Posts filed under “Data Analysis”
About 1.5 billion people, or 22 percent of the world’s population, lives in 600 cities. They account for an outsized portion of global wealth.
According to a new report by McKinsey & Co.:
Half of global GDP in 2007 came from 380 cities in developed-regions, with more than 20 percent of global GDP coming from 190 North American cities alone.
These urban areas are, in McKinsey’s words, “economic giants.”
To put the scale of urban economies into context, consider the largest cities in the U.S. The New York metropolitan area (which includes parts of New Jersey and Pennsylvania) is the economic equivalent of Australia.
Economically, Chicago’s metro area is roughly the size of Sweden and the Washington metro area is equivalent to Argentina.
Source: MoJo Last time we looked at this subject, we noted that There’s Rich, Then There’s the 0.01%. Since then, the disparity between rich and poor, as well as the rich and the really rich have widened further. As the chart above shows, the gap between the bottom 90% (in pink) and the…Read More
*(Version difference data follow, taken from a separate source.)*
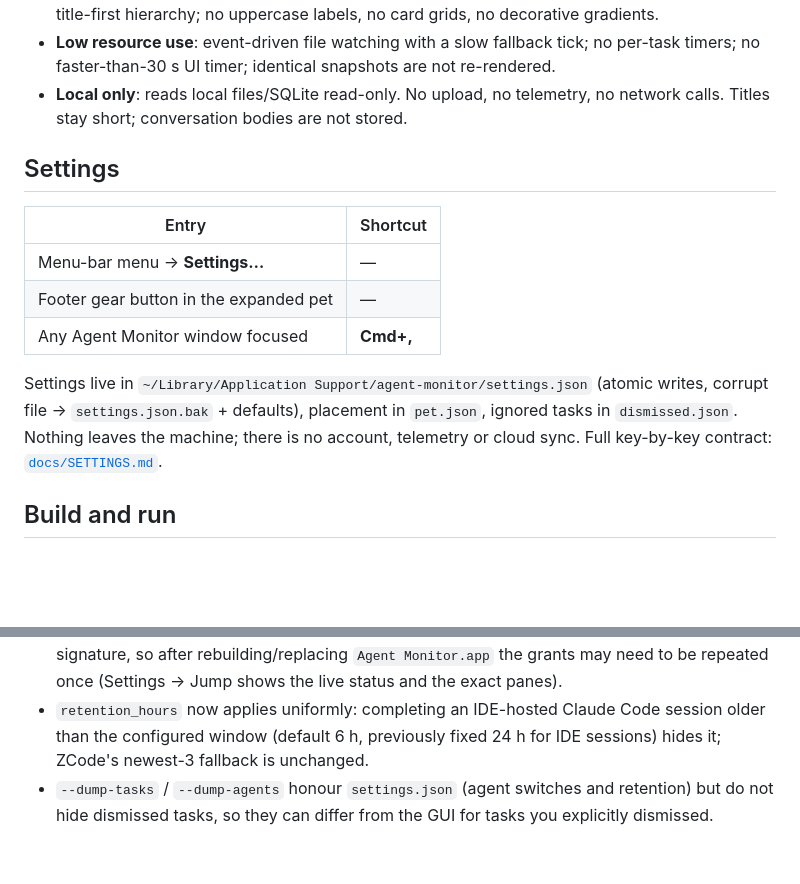
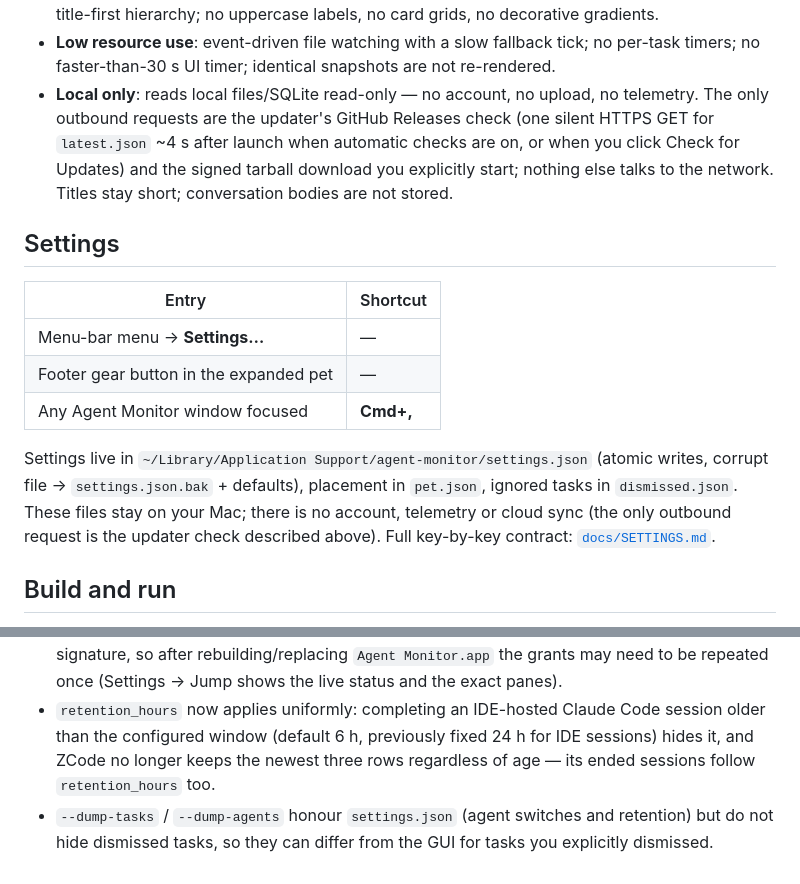
Before and after one commit to Hoemr/agent-monitor, a Markdown page: README.md, 2 parts joined by grey strips. GitHub-like rendering; blank space fills up the shorter version.

Commit message:
docs: correct stale README network and ZCode retention claims
- Since 0.7.0 the updater checks GitHub Releases and downloads the signed
  tarball, so 'no network calls' / 'nothing leaves the machine' were wrong;
  describe the only outbound request precisely instead.
- ZCode's unconditional newest-3 fallback was removed in 0.4.1; its ended
  sessions follow retention_hours now.

```diff
--- a/README.md
+++ b/README.md
@@ -203,8 +203,12 @@ jump probes: [`docs/JUMP.md`](docs/JUMP.md) · acceptance: [`docs/ACCEPTANCE.md`
 * **Low resource use**: event-driven file watching with a slow fallback tick; no
   per-task timers; no faster-than-30 s UI timer; identical snapshots are not
   re-rendered.
-* **Local only**: reads local files/SQLite read-only. No upload, no telemetry, no
-  network calls. Titles stay short; conversation bodies are not stored.
+* **Local only**: reads local files/SQLite read-only — no account, no upload, no
+  telemetry. The only outbound requests are the updater's GitHub Releases check
+  (one silent HTTPS GET for `latest.json` ~4 s after launch when automatic checks
+  are on, or when you click Check for Updates) and the signed tarball download
+  you explicitly start; nothing else talks to the network. Titles stay short;
+  conversation bodies are not stored.
 
 ## Settings
 
@@ -216,8 +220,9 @@ jump probes: [`docs/JUMP.md`](docs/JUMP.md) · acceptance: [`docs/ACCEPTANCE.md`
 
 Settings live in `~/Library/Application Support/agent-monitor/settings.json`
 (atomic writes, corrupt file → `settings.json.bak` + defaults), placement in
-`pet.json`, ignored tasks in `dismissed.json`. Nothing leaves the machine; there
-is no account, telemetry or cloud sync. Full key-by-key contract:
+`pet.json`, ignored tasks in `dismissed.json`. These files stay on your Mac; there
+is no account, telemetry or cloud sync (the only outbound request is the updater
+check described above). Full key-by-key contract:
 [`docs/SETTINGS.md`](docs/SETTINGS.md).
 
 ## Build and run
@@ -317,7 +322,8 @@ AGENT_MONITOR_SIMULATED=1 src-tauri/target/release/agent-monitor --dump-tasks
   shows the live status and the exact panes).
 * `retention_hours` now applies uniformly: completing an IDE-hosted Claude Code
   session older than the configured window (default 6 h, previously fixed 24 h
-  for IDE sessions) hides it; ZCode's newest-3 fallback is unchanged.
+  for IDE sessions) hides it, and ZCode no longer keeps the newest three rows
+  regardless of age — its ended sessions follow `retention_hours` too.
 * `--dump-tasks` / `--dump-agents` honour `settings.json` (agent switches and
   retention) but do not hide dismissed tasks, so they can differ from the GUI
   for tasks you explicitly dismissed.
```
Today’s chart comes from a very interesting article on stock buybacks from Aswath Damodaran, a professor at New York University. He writes: This has been a big year for stock buybacks, continuing a return to a trend that started more than two decades ago and was broken only briefly by the crisis in 2008. The…Read More
This year’s benchmark: Surprisingly small From labor wonks at the Liscio Report: This morning the Bureau of Labor Statistics released the preliminary benchmark revision to the non-farm payroll, through March 2014. The annual benchmark is based on the unemployment insurance system’s records, which cover close to 100% of establishment employment, and are the last word…Read More
Source: National Association of Realtors Expensive home sales have been in the news a lot these days. The Wall Street Journal wrote about a “palatially priced” mansion in Florida listed at $139 million. The Los Angeles Times featured a Beverly Hills mansion listed at $85 million — interestingly, it was built on speculation. Business…Read More